### Exercise requirements:
Where the records below show the word "faker" in a line, please copy that line.

### Records for this exercise:
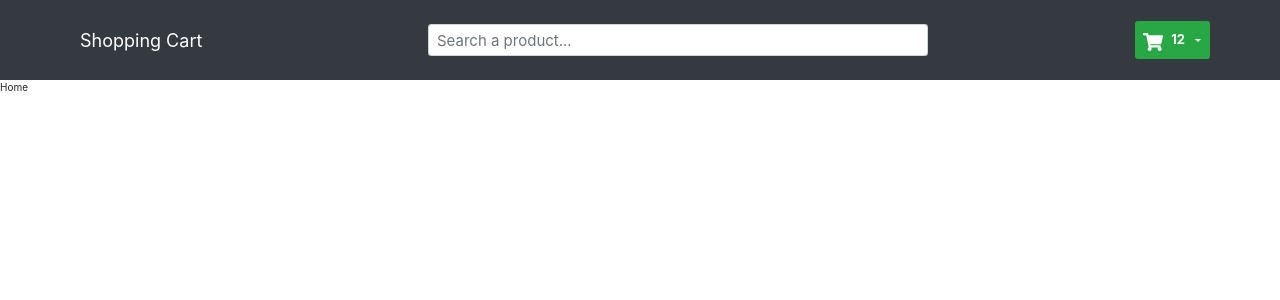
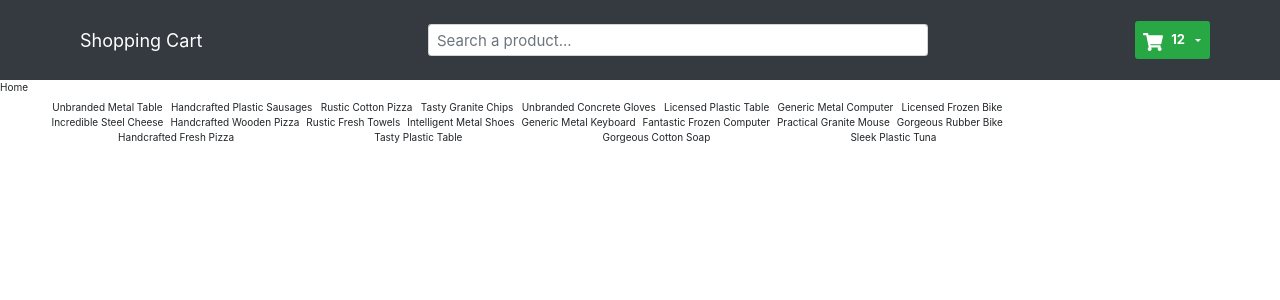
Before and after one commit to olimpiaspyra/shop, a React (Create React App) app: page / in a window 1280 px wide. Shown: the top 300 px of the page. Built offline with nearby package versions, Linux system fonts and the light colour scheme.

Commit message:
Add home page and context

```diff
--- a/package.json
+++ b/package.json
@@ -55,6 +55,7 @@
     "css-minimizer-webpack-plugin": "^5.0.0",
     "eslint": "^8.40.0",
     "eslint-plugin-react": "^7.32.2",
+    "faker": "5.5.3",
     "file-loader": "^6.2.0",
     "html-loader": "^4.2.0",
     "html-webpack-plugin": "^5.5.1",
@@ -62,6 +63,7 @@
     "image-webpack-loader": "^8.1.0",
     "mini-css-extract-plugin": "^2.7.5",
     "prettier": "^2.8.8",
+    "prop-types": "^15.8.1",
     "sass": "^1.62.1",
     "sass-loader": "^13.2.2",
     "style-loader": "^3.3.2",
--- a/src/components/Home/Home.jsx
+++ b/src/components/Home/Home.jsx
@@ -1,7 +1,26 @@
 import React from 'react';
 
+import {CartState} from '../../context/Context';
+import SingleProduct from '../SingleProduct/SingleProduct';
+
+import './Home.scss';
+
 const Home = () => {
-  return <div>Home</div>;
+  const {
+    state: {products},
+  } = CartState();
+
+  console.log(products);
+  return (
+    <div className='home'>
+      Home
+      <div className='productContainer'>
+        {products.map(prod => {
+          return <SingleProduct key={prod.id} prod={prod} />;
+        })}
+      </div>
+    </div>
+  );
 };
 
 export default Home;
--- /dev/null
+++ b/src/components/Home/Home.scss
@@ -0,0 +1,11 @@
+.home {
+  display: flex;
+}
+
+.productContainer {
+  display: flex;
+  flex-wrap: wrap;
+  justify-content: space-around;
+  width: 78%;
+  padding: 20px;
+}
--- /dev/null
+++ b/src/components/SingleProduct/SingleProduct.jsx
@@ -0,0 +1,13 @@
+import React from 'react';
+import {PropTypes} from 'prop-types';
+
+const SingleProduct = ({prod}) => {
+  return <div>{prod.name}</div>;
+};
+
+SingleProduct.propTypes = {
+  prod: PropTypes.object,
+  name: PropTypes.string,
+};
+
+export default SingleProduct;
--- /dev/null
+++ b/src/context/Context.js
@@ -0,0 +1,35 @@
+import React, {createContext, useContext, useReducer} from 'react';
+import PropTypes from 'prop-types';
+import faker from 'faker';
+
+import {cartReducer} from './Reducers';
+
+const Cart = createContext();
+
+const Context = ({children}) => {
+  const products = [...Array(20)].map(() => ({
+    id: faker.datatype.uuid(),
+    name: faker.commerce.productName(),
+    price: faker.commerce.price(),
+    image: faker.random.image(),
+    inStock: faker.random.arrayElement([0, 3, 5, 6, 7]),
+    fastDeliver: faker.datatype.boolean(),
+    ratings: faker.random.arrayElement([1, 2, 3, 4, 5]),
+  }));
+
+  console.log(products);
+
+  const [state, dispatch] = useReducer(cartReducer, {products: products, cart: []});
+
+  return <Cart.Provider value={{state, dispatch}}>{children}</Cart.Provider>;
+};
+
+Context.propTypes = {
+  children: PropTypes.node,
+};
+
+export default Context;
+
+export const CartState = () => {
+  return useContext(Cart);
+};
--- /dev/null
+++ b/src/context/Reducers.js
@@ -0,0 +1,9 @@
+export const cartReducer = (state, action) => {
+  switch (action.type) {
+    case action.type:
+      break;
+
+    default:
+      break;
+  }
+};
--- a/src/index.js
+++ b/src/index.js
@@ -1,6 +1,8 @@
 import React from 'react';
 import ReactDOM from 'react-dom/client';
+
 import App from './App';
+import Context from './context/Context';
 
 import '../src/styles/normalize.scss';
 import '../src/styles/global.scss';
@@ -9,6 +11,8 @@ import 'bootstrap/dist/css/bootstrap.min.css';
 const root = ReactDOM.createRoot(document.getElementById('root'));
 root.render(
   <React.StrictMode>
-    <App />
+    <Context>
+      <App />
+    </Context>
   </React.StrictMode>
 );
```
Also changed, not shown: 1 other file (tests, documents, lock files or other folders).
==
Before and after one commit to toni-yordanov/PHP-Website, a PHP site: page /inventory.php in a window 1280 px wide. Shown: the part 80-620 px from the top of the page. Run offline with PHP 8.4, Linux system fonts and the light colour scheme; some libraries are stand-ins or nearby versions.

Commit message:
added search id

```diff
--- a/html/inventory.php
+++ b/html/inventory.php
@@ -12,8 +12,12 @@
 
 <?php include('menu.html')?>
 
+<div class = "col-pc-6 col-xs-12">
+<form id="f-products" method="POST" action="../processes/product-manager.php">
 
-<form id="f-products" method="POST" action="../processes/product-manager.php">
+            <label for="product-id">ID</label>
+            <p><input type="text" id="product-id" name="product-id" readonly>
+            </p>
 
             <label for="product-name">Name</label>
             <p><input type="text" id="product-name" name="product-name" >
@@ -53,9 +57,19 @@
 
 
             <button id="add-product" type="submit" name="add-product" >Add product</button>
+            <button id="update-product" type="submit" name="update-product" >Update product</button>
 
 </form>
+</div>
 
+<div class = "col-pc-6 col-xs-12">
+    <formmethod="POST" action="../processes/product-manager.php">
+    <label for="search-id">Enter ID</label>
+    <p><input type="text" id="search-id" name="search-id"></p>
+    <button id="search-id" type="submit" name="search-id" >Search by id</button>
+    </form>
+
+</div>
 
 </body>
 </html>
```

### Exercise answer:
+    "faker": "5.5.3",
+import faker from 'faker';
+    id: faker.datatype.uuid(),
+    name: faker.commerce.productName(),
+    price: faker.commerce.price(),
+    image: faker.random.image(),
+    inStock: faker.random.arrayElement([0, 3, 5, 6, 7]),
+    fastDeliver: faker.datatype.boolean(),
+    ratings: faker.random.arrayElement([1, 2, 3, 4, 5]),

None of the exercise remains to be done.